Originally posted in March 2008, here is a very bare bones, but I hope helpful, answer to the question. Points touched upon include: A Conversation Between Two People, Recognizing Patterns, Not A Blame Game, When Solutions Become Problems, An Authentic Emotional Connection, Change Takes Time and Collaboration, and Listening in an Informed, Sustained Way. Psychotherapy is a very unusual but potentially rewarding endeavor. I hope this gives some of the flavor of what is involved.
The links to parts 2, 3, and 4 of What is Psychotherapy? can be found on the “psychotherapy?” tab above.
Individual psychotherapy is a conversation between two people — where one person predominantly talks and the other predominantly listens. The goal of the conversation that develops is to foster insight into the nature of the person doing most of the talking, as well as insight into that person’s problems. But insight is not enough. The important work is somehow getting that insight to stick. To incorporate it into that person’s life in meaningful ways that in turn helps that person better adjust to their life.

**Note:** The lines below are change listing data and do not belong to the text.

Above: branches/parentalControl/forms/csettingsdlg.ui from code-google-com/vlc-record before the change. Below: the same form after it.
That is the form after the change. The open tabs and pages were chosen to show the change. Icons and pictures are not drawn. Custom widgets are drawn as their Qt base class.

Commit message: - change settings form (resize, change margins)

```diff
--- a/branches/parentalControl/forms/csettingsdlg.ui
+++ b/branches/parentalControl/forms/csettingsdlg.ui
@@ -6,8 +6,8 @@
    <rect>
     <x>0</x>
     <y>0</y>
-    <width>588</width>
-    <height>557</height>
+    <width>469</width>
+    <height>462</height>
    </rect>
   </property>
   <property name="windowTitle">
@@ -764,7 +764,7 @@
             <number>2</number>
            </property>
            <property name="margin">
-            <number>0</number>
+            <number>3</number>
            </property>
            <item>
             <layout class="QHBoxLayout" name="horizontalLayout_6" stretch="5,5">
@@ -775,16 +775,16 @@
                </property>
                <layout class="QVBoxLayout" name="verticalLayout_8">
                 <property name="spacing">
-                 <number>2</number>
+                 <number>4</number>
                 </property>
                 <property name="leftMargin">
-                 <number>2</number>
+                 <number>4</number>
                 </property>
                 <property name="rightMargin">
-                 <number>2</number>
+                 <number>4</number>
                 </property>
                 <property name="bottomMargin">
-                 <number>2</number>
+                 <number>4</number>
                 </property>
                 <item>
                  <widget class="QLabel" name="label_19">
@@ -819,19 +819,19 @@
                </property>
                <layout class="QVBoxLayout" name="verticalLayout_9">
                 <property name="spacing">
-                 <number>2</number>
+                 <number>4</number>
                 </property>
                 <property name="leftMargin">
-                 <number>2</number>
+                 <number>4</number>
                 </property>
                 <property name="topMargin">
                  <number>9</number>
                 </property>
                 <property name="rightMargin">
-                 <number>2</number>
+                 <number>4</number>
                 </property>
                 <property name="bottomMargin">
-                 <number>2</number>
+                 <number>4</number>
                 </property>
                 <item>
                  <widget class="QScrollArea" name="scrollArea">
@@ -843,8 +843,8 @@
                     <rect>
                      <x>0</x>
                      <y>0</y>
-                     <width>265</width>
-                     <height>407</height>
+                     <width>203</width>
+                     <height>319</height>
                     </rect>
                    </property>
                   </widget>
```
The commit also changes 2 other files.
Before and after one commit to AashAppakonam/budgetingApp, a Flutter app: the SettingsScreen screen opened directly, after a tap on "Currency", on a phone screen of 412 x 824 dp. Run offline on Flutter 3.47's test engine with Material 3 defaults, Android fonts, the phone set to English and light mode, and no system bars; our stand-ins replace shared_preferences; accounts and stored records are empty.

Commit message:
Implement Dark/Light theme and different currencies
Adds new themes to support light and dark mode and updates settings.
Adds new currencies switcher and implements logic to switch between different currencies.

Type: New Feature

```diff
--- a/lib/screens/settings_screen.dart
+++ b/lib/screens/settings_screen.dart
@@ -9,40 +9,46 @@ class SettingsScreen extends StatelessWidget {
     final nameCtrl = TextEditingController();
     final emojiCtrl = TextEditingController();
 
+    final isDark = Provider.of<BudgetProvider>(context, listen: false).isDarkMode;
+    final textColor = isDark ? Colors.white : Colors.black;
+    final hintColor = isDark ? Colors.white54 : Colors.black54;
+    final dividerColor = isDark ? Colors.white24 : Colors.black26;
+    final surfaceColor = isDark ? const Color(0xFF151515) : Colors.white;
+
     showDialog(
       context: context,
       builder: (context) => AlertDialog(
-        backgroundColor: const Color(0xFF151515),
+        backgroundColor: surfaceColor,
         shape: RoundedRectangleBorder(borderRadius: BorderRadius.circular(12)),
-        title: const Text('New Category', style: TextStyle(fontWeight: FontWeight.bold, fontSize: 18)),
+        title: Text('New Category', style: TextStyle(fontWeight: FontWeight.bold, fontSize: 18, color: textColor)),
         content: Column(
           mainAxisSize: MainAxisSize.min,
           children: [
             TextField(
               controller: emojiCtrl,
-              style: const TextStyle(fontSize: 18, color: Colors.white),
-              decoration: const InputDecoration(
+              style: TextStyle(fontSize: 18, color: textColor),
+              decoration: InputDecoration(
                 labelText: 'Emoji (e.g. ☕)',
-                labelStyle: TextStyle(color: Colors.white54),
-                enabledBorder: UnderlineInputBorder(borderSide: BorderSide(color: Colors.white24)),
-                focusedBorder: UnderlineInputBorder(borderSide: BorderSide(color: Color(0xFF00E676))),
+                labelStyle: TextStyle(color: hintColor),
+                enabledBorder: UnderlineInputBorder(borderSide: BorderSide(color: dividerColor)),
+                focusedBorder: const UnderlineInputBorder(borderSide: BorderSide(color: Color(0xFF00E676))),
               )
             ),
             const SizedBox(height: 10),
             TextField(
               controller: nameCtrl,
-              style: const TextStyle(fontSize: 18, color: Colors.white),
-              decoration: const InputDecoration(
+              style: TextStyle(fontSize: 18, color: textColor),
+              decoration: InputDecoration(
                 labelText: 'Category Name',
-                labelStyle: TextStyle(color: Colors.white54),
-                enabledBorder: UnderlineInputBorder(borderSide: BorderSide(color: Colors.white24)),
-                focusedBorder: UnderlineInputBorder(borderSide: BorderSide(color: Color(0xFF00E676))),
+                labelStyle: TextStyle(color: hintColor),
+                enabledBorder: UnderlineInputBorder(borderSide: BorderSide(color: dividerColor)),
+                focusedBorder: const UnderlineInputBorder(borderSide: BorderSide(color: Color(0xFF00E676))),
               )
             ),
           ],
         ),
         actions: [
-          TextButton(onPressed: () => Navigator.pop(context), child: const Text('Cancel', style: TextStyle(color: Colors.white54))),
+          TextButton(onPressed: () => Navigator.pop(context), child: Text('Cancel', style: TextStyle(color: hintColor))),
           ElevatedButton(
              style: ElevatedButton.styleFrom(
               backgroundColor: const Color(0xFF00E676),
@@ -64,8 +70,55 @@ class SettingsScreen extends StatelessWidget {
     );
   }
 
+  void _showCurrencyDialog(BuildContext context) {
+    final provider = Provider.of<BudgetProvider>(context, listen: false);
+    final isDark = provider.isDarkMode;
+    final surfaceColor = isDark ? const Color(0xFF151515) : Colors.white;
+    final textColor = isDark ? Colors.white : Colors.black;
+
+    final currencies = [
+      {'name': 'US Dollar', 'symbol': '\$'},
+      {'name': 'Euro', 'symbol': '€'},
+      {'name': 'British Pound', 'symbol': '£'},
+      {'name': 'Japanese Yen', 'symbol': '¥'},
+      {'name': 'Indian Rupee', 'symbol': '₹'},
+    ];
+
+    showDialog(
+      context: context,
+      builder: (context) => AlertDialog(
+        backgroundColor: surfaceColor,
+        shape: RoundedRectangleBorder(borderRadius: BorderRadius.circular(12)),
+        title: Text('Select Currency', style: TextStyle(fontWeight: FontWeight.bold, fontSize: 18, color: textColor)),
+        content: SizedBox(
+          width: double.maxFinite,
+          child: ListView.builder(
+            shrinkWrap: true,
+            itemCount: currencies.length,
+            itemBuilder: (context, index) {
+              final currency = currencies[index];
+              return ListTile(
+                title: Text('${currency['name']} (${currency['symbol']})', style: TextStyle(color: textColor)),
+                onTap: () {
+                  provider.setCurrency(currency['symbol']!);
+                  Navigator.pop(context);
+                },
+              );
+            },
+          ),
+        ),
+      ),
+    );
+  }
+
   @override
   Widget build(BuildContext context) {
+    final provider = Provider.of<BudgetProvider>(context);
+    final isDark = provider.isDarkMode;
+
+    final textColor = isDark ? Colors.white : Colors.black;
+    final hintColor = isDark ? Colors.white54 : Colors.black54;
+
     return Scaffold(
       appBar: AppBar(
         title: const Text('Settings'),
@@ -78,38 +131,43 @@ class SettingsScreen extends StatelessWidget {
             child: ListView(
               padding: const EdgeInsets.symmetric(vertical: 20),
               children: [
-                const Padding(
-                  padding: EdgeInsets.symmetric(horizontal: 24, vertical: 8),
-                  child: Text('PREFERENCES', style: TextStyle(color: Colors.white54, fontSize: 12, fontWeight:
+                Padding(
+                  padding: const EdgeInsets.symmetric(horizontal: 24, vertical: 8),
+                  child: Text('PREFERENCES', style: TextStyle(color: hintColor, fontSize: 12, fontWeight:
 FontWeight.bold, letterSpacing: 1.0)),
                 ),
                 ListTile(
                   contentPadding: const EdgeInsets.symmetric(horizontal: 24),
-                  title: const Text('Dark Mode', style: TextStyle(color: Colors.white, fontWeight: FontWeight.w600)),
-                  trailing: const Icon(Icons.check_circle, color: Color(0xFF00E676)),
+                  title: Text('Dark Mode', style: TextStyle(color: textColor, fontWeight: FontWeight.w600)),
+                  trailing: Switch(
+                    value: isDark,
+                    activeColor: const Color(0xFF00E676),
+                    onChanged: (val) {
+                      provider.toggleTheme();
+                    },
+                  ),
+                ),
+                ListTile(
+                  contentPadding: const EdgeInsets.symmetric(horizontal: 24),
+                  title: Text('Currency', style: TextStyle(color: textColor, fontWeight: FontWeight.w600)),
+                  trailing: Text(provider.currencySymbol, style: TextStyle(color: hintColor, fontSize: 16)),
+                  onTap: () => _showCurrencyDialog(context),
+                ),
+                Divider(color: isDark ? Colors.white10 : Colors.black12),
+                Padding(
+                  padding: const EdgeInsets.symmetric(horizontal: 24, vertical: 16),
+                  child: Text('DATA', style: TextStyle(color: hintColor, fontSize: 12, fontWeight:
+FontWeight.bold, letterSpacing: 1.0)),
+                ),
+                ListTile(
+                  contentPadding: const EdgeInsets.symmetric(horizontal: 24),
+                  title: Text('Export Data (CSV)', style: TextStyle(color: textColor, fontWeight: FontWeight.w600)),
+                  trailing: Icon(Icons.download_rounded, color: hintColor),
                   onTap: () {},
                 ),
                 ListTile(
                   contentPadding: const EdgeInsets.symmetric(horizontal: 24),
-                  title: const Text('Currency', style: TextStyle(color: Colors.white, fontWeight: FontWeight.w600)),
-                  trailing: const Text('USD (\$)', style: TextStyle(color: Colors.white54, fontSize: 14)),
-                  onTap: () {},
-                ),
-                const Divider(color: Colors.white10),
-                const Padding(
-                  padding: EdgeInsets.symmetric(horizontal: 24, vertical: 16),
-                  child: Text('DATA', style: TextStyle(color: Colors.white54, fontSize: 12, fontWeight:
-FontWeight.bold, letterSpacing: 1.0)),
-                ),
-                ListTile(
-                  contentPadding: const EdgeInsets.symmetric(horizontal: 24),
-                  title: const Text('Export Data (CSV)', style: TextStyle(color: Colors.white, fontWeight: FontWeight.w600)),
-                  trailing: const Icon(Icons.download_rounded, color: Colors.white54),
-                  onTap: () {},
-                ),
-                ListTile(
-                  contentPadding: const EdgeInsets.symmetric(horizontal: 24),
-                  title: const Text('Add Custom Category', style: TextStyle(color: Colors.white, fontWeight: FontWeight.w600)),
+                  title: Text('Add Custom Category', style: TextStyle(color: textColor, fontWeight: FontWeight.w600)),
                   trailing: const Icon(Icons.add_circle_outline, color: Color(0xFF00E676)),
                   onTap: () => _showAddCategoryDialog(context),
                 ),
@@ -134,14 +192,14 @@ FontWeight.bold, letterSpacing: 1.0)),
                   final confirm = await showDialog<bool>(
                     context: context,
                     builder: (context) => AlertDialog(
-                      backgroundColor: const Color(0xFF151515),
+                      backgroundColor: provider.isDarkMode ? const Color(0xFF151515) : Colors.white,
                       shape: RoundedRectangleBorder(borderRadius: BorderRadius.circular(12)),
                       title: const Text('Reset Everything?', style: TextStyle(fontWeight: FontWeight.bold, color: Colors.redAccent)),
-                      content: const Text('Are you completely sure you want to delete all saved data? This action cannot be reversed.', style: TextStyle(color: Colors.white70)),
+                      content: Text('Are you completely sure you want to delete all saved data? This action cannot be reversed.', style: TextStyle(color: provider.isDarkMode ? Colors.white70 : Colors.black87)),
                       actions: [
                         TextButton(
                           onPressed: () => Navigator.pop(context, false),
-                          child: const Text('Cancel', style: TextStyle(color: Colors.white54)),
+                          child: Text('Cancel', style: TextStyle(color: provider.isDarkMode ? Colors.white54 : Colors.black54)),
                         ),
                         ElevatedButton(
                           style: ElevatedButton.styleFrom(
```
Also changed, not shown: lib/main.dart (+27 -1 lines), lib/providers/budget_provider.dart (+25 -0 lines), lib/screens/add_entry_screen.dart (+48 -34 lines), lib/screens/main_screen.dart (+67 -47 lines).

Even such a simple definition leaves so much that is important out, and there are so many questions it raises, and statements that beg qualification. Look for Part 2.
Kalea Chapman, Psy.D.